*** Data shown ***
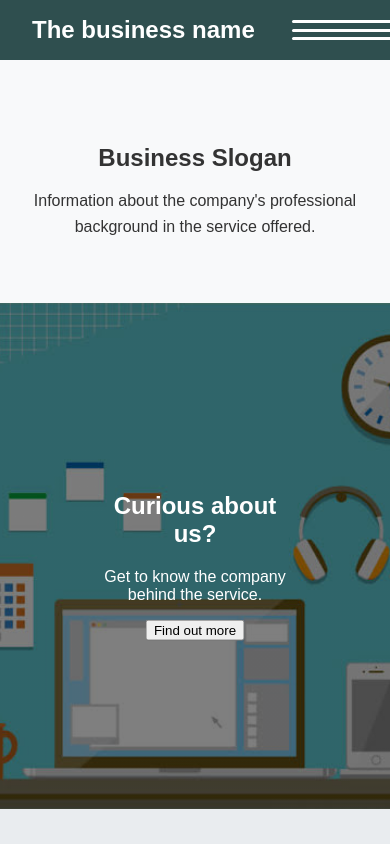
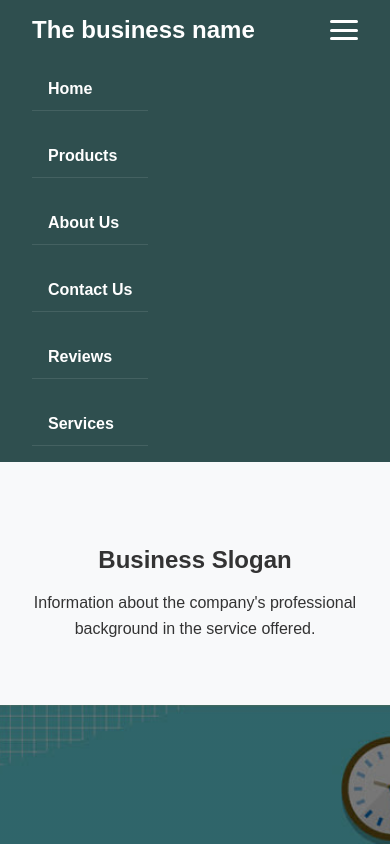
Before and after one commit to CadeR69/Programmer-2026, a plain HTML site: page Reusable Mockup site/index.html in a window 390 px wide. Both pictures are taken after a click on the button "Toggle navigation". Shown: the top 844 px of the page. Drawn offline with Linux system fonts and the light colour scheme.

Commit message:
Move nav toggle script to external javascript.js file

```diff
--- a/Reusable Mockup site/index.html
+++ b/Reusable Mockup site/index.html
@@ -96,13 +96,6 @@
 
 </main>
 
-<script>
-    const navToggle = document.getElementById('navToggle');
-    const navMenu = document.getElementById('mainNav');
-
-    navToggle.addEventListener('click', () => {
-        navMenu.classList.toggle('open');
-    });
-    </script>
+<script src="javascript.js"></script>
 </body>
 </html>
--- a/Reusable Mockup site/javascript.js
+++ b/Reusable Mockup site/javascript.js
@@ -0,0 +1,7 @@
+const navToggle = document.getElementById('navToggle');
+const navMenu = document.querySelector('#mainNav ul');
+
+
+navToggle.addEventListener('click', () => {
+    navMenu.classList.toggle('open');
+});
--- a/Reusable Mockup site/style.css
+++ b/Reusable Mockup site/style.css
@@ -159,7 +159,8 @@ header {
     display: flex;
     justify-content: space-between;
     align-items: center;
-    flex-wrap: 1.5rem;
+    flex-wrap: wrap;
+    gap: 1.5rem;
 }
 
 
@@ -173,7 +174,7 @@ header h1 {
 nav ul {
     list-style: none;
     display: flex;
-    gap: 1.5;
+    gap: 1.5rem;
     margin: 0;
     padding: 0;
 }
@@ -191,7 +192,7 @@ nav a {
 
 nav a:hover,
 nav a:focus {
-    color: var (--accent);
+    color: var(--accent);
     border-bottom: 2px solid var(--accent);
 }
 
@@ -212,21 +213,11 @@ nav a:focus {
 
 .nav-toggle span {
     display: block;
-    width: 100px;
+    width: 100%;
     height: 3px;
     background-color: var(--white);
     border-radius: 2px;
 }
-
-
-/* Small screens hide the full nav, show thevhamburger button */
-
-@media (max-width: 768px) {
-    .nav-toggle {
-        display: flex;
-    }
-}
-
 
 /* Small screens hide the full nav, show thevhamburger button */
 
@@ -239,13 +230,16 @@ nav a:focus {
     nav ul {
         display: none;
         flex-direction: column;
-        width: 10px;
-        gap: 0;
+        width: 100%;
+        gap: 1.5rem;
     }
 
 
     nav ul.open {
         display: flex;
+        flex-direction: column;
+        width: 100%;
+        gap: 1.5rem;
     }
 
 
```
*** End of Data shown ***
*** Data shown ***
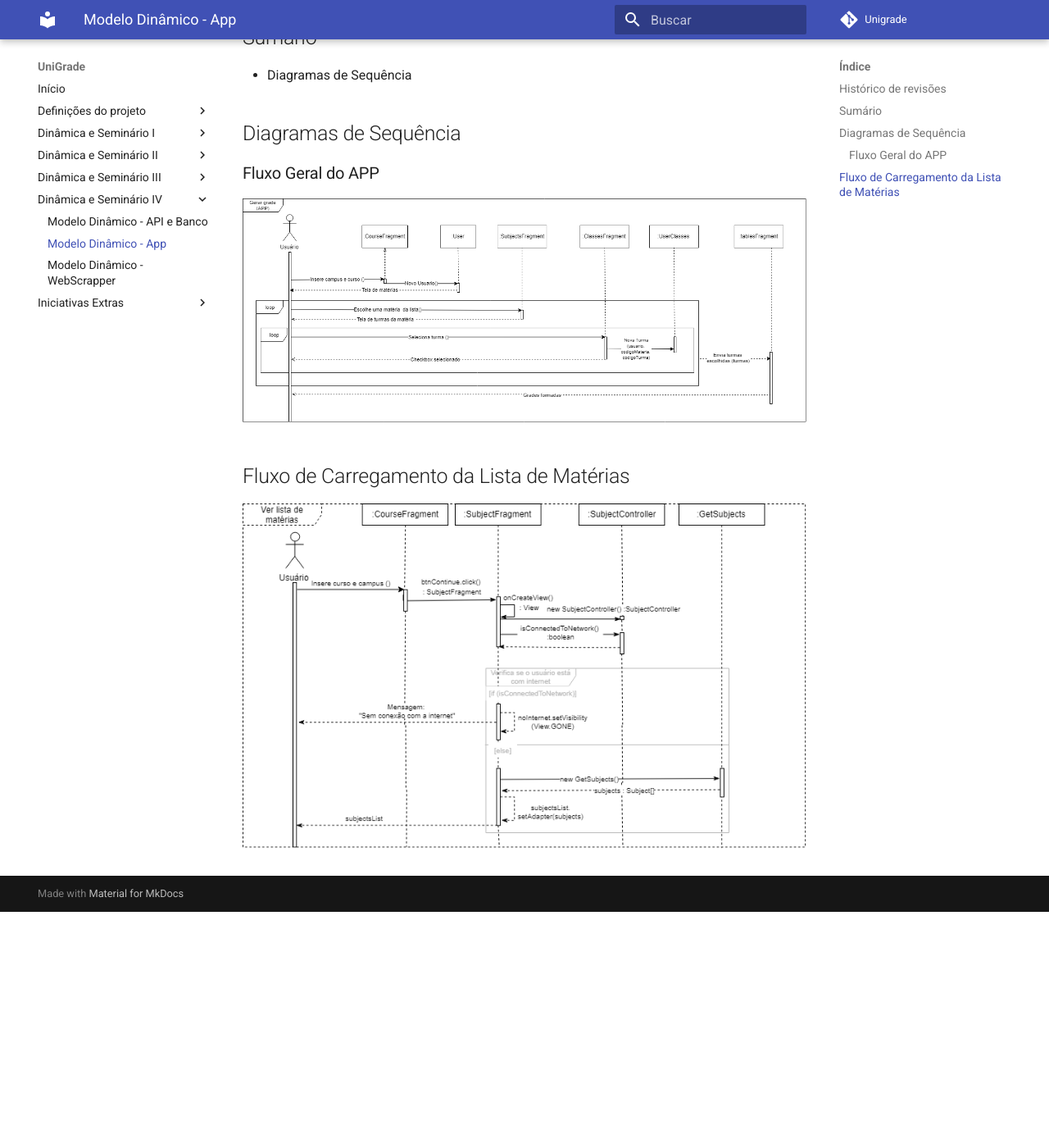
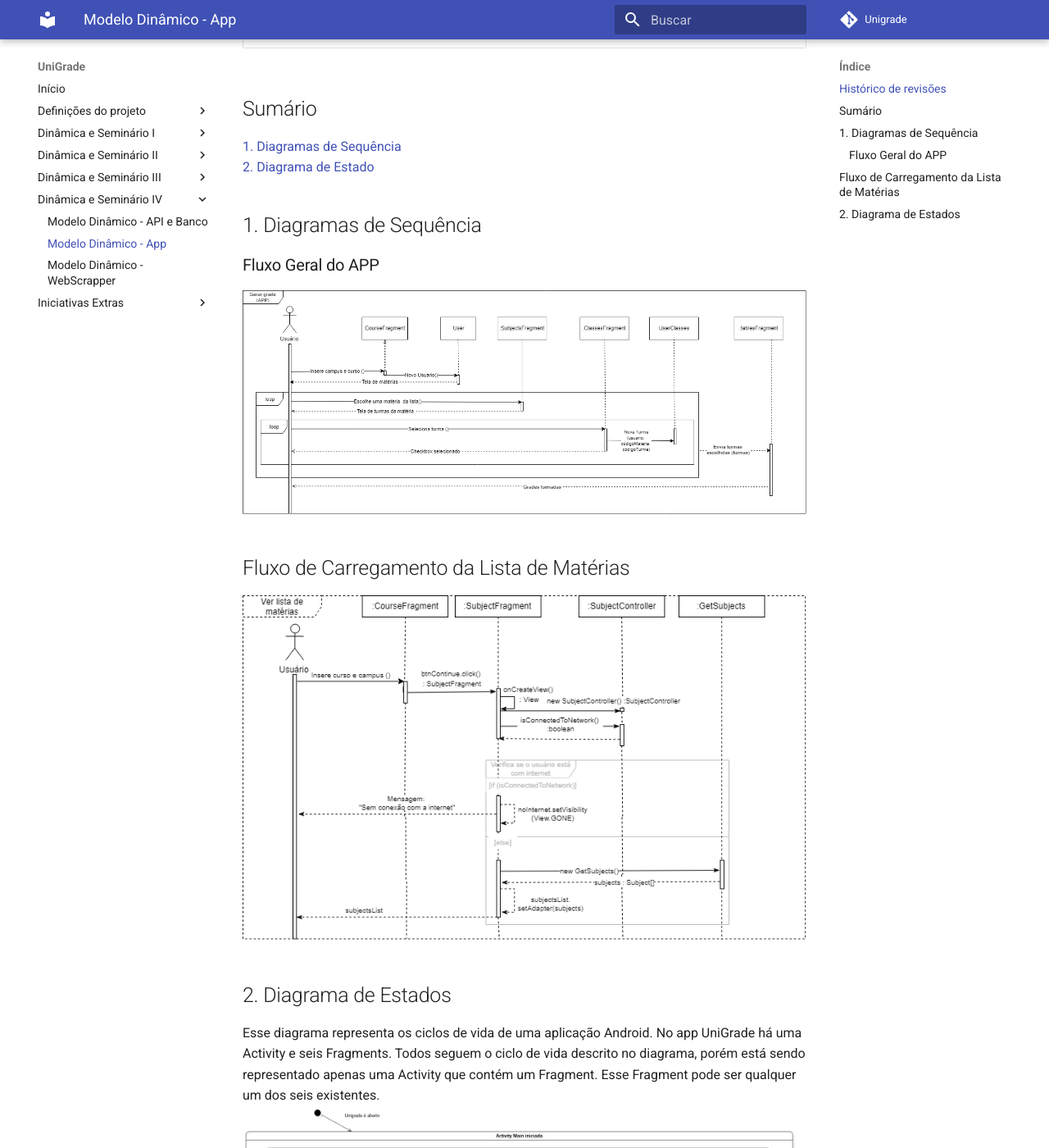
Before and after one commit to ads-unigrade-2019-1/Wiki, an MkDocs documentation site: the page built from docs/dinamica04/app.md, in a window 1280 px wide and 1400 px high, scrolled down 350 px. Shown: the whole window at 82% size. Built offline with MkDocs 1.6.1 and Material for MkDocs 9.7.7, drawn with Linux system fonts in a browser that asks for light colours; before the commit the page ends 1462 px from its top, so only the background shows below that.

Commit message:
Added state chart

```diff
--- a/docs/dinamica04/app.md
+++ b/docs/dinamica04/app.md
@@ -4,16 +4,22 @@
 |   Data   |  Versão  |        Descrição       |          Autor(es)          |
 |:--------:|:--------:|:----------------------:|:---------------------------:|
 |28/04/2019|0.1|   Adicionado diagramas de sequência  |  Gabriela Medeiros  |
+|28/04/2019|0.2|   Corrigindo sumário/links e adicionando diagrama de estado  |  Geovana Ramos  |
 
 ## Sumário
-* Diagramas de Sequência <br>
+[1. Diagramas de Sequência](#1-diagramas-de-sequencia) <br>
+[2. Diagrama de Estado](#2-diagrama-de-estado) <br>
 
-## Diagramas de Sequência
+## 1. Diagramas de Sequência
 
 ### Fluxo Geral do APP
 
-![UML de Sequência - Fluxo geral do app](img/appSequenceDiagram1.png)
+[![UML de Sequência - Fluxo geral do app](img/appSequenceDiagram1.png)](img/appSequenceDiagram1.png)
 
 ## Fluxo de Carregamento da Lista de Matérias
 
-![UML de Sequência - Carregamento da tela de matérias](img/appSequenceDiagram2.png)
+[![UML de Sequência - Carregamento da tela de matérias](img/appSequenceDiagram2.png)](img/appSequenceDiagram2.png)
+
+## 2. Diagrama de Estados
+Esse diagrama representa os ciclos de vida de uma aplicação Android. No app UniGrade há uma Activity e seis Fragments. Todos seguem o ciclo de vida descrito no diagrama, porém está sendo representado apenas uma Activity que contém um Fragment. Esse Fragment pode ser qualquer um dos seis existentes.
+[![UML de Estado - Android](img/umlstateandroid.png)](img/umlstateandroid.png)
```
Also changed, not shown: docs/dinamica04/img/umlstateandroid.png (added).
*** End of Data shown ***
*** Data shown ***
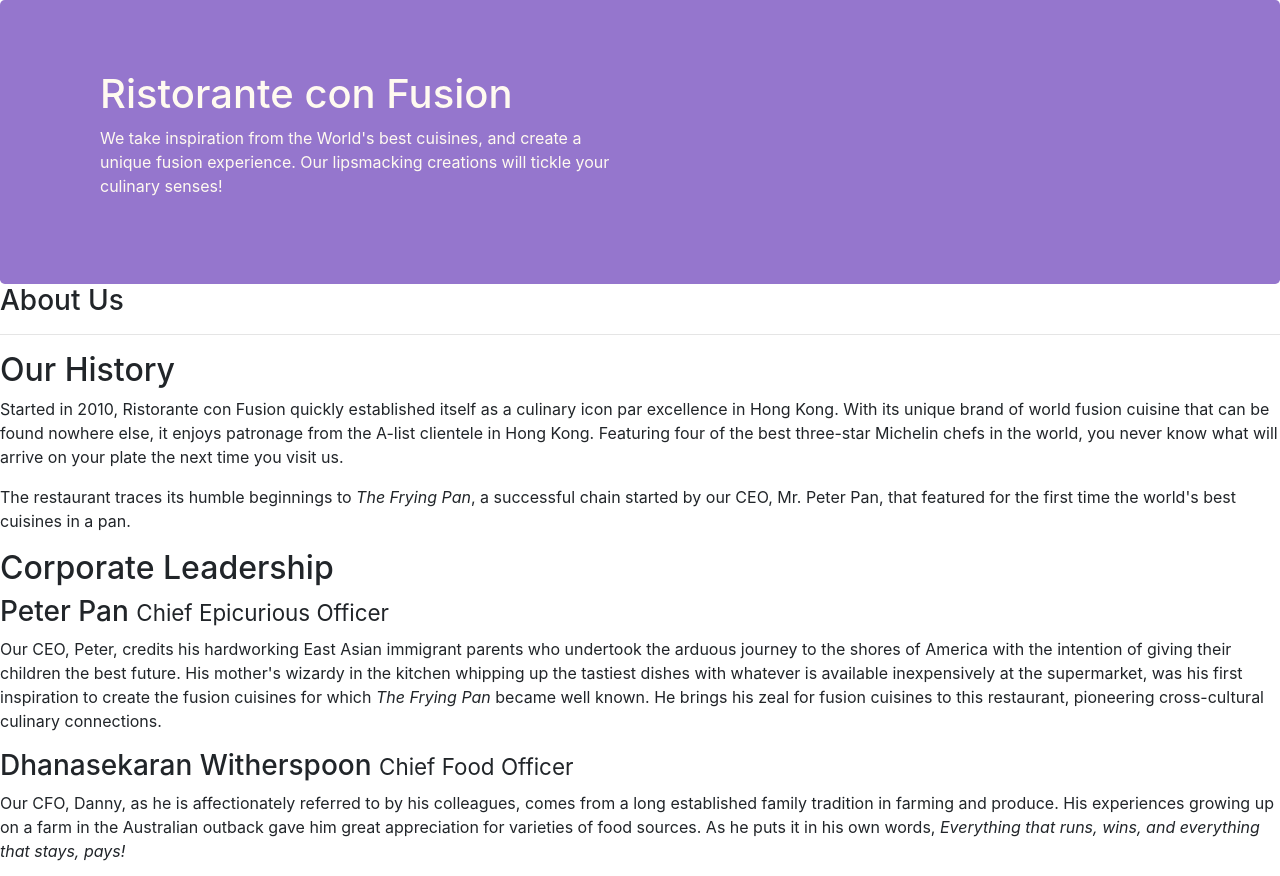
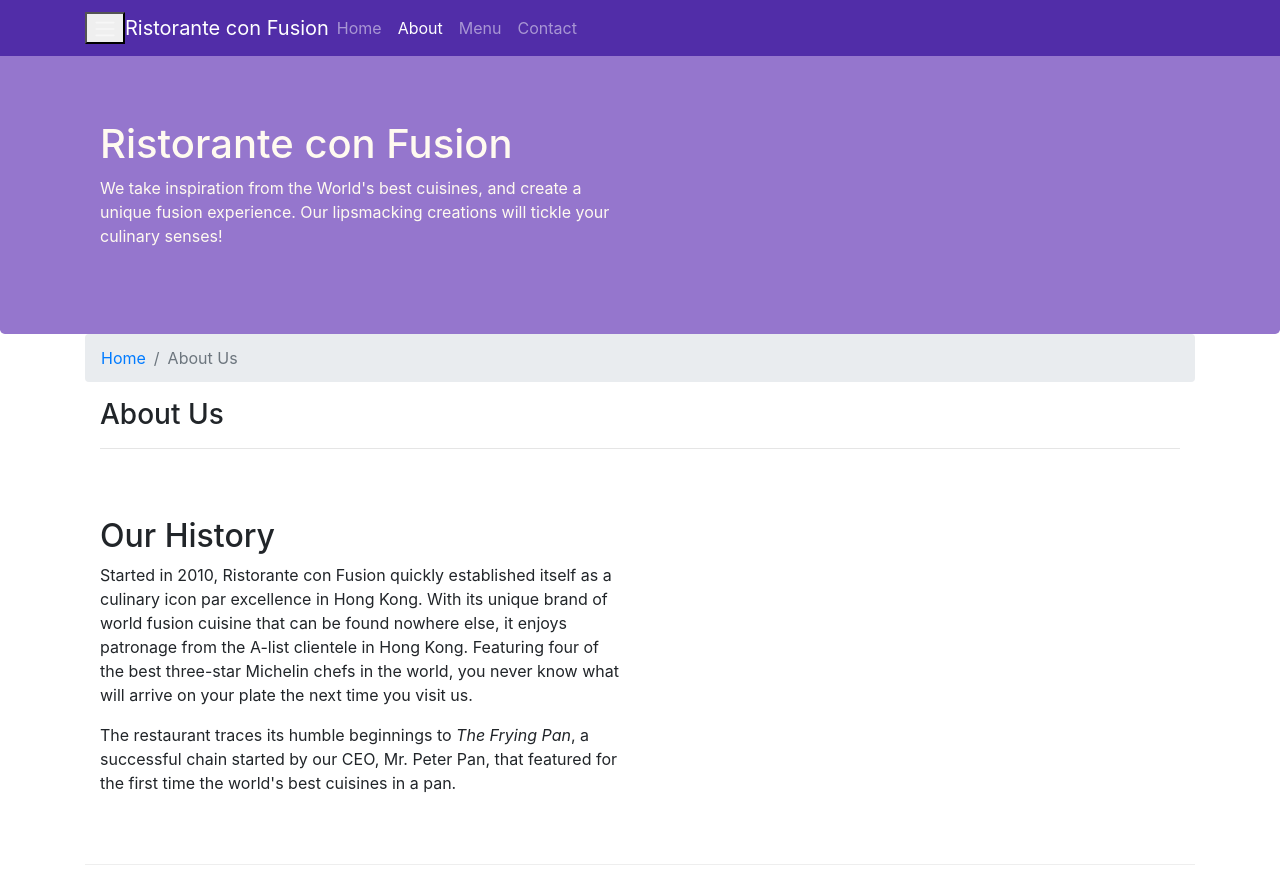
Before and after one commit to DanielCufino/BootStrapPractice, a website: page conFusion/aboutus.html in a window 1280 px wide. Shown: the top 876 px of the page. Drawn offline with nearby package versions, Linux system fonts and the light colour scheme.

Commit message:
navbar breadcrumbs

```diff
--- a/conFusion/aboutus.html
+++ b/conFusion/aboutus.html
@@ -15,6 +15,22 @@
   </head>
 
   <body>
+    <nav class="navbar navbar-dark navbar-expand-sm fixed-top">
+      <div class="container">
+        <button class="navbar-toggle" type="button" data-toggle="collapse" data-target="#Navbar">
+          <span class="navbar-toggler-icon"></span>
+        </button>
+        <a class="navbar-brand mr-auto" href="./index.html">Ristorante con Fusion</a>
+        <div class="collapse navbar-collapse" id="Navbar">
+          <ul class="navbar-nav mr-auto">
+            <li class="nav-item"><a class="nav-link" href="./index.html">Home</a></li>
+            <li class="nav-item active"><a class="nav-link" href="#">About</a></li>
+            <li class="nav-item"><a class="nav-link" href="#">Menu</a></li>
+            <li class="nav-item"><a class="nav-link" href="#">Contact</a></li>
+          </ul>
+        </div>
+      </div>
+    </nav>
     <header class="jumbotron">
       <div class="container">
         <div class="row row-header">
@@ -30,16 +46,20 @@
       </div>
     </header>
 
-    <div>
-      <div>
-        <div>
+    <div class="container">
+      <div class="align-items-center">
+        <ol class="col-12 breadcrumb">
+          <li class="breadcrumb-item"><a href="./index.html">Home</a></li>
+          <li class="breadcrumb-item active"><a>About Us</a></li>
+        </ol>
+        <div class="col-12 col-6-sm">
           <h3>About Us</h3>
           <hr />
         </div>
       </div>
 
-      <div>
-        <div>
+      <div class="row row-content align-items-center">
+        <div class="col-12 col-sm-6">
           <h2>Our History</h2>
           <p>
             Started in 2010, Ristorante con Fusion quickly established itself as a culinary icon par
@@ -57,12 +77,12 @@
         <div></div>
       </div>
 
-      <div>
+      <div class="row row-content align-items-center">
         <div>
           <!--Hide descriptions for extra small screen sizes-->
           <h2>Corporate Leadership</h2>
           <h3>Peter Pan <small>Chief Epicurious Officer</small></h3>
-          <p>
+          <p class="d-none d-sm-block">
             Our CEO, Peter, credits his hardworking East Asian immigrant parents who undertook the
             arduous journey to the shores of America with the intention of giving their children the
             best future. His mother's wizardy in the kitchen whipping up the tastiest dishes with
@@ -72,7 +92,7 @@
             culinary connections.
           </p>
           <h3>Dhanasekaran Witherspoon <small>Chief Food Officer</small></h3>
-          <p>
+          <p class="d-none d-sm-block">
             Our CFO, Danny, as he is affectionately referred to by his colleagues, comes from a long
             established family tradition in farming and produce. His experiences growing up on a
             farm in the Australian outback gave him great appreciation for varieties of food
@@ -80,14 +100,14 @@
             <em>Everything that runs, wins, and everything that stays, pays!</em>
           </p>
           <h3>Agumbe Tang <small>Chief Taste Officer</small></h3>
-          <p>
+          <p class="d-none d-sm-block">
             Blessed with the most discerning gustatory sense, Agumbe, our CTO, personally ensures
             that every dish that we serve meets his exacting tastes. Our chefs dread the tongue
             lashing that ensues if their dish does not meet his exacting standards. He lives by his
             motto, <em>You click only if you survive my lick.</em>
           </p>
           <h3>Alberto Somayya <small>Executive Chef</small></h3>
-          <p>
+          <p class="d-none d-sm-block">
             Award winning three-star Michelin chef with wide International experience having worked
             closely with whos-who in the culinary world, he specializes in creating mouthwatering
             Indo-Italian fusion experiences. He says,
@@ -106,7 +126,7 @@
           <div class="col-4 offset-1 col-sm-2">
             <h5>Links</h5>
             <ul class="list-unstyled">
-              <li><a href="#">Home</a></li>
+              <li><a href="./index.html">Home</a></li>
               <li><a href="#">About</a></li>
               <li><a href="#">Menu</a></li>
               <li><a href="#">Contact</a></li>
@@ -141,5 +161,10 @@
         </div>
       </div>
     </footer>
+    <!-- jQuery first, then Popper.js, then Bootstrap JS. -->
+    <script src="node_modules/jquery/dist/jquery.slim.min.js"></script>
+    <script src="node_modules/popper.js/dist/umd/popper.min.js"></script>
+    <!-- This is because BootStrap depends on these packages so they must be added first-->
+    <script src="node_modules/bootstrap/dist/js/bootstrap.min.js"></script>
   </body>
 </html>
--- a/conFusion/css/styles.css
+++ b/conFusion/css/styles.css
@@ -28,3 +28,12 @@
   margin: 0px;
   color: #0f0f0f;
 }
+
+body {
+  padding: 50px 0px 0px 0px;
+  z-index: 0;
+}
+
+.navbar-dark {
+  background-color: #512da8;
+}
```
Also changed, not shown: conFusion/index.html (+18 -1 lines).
*** End of Data shown ***
### Activity
Report the lines above that have the word "direction" in them.

### Your response
         flex-direction: column;
+        flex-direction: column;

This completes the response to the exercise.